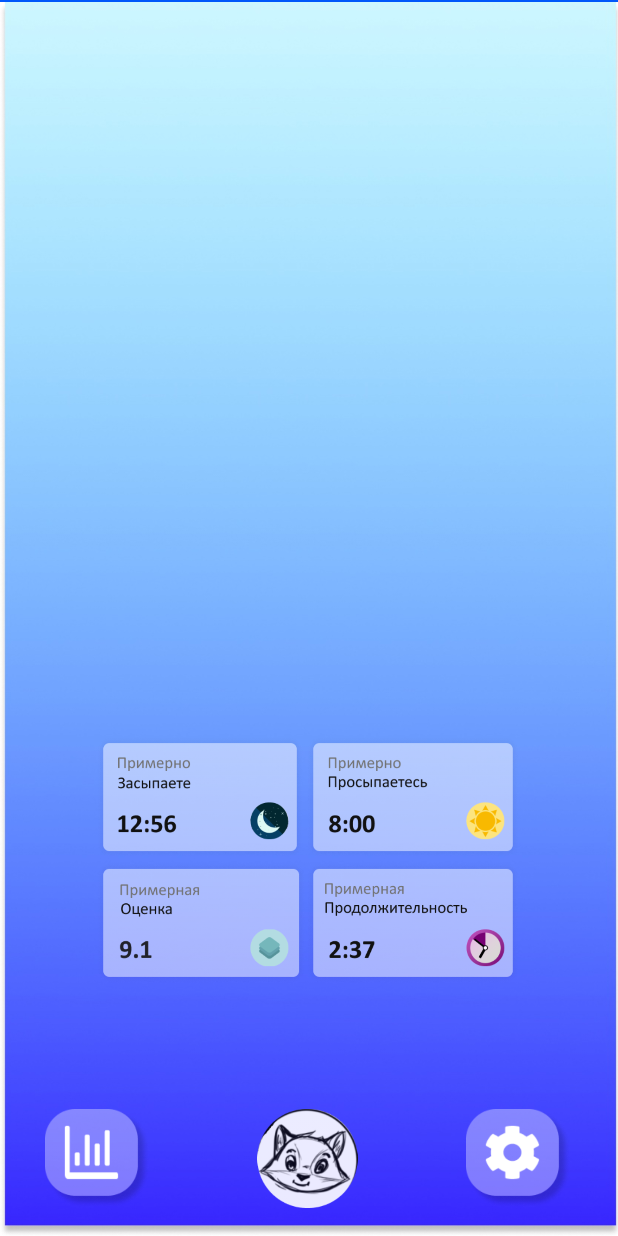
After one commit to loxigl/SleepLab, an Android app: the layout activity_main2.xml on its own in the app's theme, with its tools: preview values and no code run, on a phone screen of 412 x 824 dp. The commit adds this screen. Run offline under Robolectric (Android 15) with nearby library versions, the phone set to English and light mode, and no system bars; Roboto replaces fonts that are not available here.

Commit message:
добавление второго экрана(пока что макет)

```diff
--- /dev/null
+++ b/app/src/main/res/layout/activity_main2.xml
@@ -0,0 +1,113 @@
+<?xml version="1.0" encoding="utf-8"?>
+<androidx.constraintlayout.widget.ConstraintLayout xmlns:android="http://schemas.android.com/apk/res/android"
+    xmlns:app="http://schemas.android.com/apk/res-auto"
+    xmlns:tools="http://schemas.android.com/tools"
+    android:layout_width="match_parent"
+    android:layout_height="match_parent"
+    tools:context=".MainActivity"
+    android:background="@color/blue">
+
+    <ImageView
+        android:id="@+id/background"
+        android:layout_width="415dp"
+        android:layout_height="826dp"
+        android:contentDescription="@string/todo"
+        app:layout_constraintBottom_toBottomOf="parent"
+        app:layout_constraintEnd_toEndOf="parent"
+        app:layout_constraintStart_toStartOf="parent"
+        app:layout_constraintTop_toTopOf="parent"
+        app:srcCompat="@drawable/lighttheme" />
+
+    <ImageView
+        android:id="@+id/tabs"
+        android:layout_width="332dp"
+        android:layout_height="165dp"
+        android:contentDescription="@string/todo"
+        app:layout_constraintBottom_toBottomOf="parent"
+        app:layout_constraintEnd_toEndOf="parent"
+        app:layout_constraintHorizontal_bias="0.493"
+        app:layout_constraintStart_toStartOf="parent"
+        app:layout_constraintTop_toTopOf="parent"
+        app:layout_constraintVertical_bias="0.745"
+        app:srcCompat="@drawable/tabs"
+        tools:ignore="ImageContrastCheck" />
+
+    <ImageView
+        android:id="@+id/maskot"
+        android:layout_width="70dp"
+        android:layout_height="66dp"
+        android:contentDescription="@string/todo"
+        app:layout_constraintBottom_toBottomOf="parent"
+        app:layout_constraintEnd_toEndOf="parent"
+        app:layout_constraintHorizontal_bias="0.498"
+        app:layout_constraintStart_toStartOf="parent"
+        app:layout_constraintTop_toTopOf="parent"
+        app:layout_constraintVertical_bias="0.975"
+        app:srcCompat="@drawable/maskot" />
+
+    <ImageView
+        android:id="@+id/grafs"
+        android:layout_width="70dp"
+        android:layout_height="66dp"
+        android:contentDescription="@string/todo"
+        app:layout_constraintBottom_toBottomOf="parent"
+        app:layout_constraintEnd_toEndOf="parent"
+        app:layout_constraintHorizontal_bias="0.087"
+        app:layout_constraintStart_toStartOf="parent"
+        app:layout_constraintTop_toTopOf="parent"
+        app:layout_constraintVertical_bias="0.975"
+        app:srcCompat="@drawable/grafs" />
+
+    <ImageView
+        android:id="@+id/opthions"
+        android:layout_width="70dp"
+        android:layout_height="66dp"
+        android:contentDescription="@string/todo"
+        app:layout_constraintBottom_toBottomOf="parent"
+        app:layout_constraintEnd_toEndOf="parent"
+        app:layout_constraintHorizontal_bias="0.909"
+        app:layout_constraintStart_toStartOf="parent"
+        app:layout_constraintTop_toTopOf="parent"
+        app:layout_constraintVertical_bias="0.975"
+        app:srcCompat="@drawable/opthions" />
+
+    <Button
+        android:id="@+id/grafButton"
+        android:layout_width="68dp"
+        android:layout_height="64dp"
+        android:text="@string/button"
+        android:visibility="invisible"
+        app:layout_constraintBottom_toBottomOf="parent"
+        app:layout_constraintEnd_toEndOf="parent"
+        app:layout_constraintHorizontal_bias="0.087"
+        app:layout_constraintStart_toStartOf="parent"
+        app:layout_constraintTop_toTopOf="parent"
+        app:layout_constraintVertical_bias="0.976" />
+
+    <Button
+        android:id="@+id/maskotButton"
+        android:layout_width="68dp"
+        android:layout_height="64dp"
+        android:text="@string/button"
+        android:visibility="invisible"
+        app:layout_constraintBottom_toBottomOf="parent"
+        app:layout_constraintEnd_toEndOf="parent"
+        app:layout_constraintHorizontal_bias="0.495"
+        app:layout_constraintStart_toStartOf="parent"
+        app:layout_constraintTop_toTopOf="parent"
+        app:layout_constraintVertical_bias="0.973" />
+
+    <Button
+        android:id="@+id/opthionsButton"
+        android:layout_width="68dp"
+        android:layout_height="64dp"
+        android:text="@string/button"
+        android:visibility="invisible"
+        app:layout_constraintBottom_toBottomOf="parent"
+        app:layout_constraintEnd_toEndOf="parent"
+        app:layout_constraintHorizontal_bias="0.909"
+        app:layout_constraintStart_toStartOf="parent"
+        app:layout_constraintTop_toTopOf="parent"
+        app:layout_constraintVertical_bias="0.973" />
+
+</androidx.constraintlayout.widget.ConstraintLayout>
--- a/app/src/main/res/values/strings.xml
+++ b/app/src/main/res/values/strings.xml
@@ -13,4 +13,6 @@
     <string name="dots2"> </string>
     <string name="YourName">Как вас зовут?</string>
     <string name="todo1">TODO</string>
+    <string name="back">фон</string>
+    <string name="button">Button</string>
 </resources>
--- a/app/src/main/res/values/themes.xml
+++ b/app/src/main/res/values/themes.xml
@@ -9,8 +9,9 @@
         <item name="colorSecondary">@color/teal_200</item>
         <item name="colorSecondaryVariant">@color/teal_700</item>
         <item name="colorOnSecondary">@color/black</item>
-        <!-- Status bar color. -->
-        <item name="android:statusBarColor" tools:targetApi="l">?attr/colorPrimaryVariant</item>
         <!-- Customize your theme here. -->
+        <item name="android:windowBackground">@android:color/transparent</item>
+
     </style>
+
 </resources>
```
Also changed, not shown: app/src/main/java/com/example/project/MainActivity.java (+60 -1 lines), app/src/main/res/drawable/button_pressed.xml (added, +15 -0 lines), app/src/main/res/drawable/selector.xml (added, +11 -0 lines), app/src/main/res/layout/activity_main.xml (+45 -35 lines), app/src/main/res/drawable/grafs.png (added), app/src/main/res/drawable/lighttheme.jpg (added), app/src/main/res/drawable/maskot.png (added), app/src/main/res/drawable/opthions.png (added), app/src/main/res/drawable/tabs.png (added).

____

▶ _What you should do_: An exact copy of all the records, free of pictures, is the expected answer.

▶ _Result for this exercise_:
After one commit to loxigl/SleepLab, an Android app: the layout activity_main2.xml on its own in the app's theme, with its tools: preview values and no code run, on a phone screen of 412 x 824 dp. The commit adds this screen. Run offline under Robolectric (Android 15) with nearby library versions, the phone set to English and light mode, and no system bars; Roboto replaces fonts that are not available here.

Commit message:
добавление второго экрана(пока что макет)

```diff
--- /dev/null
+++ b/app/src/main/res/layout/activity_main2.xml
@@ -0,0 +1,113 @@
+<?xml version="1.0" encoding="utf-8"?>
+<androidx.constraintlayout.widget.ConstraintLayout xmlns:android="http://schemas.android.com/apk/res/android"
+    xmlns:app="http://schemas.android.com/apk/res-auto"
+    xmlns:tools="http://schemas.android.com/tools"
+    android:layout_width="match_parent"
+    android:layout_height="match_parent"
+    tools:context=".MainActivity"
+    android:background="@color/blue">
+
+    <ImageView
+        android:id="@+id/background"
+        android:layout_width="415dp"
+        android:layout_height="826dp"
+        android:contentDescription="@string/todo"
+        app:layout_constraintBottom_toBottomOf="parent"
+        app:layout_constraintEnd_toEndOf="parent"
+        app:layout_constraintStart_toStartOf="parent"
+        app:layout_constraintTop_toTopOf="parent"
+        app:srcCompat="@drawable/lighttheme" />
+
+    <ImageView
+        android:id="@+id/tabs"
+        android:layout_width="332dp"
+        android:layout_height="165dp"
+        android:contentDescription="@string/todo"
+        app:layout_constraintBottom_toBottomOf="parent"
+        app:layout_constraintEnd_toEndOf="parent"
+        app:layout_constraintHorizontal_bias="0.493"
+        app:layout_constraintStart_toStartOf="parent"
+        app:layout_constraintTop_toTopOf="parent"
+        app:layout_constraintVertical_bias="0.745"
+        app:srcCompat="@drawable/tabs"
+        tools:ignore="ImageContrastCheck" />
+
+    <ImageView
+        android:id="@+id/maskot"
+        android:layout_width="70dp"
+        android:layout_height="66dp"
+        android:contentDescription="@string/todo"
+        app:layout_constraintBottom_toBottomOf="parent"
+        app:layout_constraintEnd_toEndOf="parent"
+        app:layout_constraintHorizontal_bias="0.498"
+        app:layout_constraintStart_toStartOf="parent"
+        app:layout_constraintTop_toTopOf="parent"
+        app:layout_constraintVertical_bias="0.975"
+        app:srcCompat="@drawable/maskot" />
+
+    <ImageView
+        android:id="@+id/grafs"
+        android:layout_width="70dp"
+        android:layout_height="66dp"
+        android:contentDescription="@string/todo"
+        app:layout_constraintBottom_toBottomOf="parent"
+        app:layout_constraintEnd_toEndOf="parent"
+        app:layout_constraintHorizontal_bias="0.087"
+        app:layout_constraintStart_toStartOf="parent"
+        app:layout_constraintTop_toTopOf="parent"
+        app:layout_constraintVertical_bias="0.975"
+        app:srcCompat="@drawable/grafs" />
+
+    <ImageView
+        android:id="@+id/opthions"
+        android:layout_width="70dp"
+        android:layout_height="66dp"
+        android:contentDescription="@string/todo"
+        app:layout_constraintBottom_toBottomOf="parent"
+        app:layout_constraintEnd_toEndOf="parent"
+        app:layout_constraintHorizontal_bias="0.909"
+        app:layout_constraintStart_toStartOf="parent"
+        app:layout_constraintTop_toTopOf="parent"
+        app:layout_constraintVertical_bias="0.975"
+        app:srcCompat="@drawable/opthions" />
+
+    <Button
+        android:id="@+id/grafButton"
+        android:layout_width="68dp"
+        android:layout_height="64dp"
+        android:text="@string/button"
+        android:visibility="invisible"
+        app:layout_constraintBottom_toBottomOf="parent"
+        app:layout_constraintEnd_toEndOf="parent"
+        app:layout_constraintHorizontal_bias="0.087"
+        app:layout_constraintStart_toStartOf="parent"
+        app:layout_constraintTop_toTopOf="parent"
+        app:layout_constraintVertical_bias="0.976" />
+
+    <Button
+        android:id="@+id/maskotButton"
+        android:layout_width="68dp"
+        android:layout_height="64dp"
+        android:text="@string/button"
+        android:visibility="invisible"
+        app:layout_constraintBottom_toBottomOf="parent"
+        app:layout_constraintEnd_toEndOf="parent"
+        app:layout_constraintHorizontal_bias="0.495"
+        app:layout_constraintStart_toStartOf="parent"
+        app:layout_constraintTop_toTopOf="parent"
+        app:layout_constraintVertical_bias="0.973" />
+
+    <Button
+        android:id="@+id/opthionsButton"
+        android:layout_width="68dp"
+        android:layout_height="64dp"
+        android:text="@string/button"
+        android:visibility="invisible"
+        app:layout_constraintBottom_toBottomOf="parent"
+        app:layout_constraintEnd_toEndOf="parent"
+        app:layout_constraintHorizontal_bias="0.909"
+        app:layout_constraintStart_toStartOf="parent"
+        app:layout_constraintTop_toTopOf="parent"
+        app:layout_constraintVertical_bias="0.973" />
+
+</androidx.constraintlayout.widget.ConstraintLayout>
--- a/app/src/main/res/values/strings.xml
+++ b/app/src/main/res/values/strings.xml
@@ -13,4 +13,6 @@
     <string name="dots2"> </string>
     <string name="YourName">Как вас зовут?</string>
     <string name="todo1">TODO</string>
+    <string name="back">фон</string>
+    <string name="button">Button</string>
 </resources>
--- a/app/src/main/res/values/themes.xml
+++ b/app/src/main/res/values/themes.xml
@@ -9,8 +9,9 @@
         <item name="colorSecondary">@color/teal_200</item>
         <item name="colorSecondaryVariant">@color/teal_700</item>
         <item name="colorOnSecondary">@color/black</item>
-        <!-- Status bar color. -->
-        <item name="android:statusBarColor" tools:targetApi="l">?attr/colorPrimaryVariant</item>
         <!-- Customize your theme here. -->
+        <item name="android:windowBackground">@android:color/transparent</item>
+
     </style>
+
 </resources>
```
Also changed, not shown: app/src/main/java/com/example/project/MainActivity.java (+60 -1 lines), app/src/main/res/drawable/button_pressed.xml (added, +15 -0 lines), app/src/main/res/drawable/selector.xml (added, +11 -0 lines), app/src/main/res/layout/activity_main.xml (+45 -35 lines), app/src/main/res/drawable/grafs.png (added), app/src/main/res/drawable/lighttheme.jpg (added), app/src/main/res/drawable/maskot.png (added), app/src/main/res/drawable/opthions.png (added), app/src/main/res/drawable/tabs.png (added).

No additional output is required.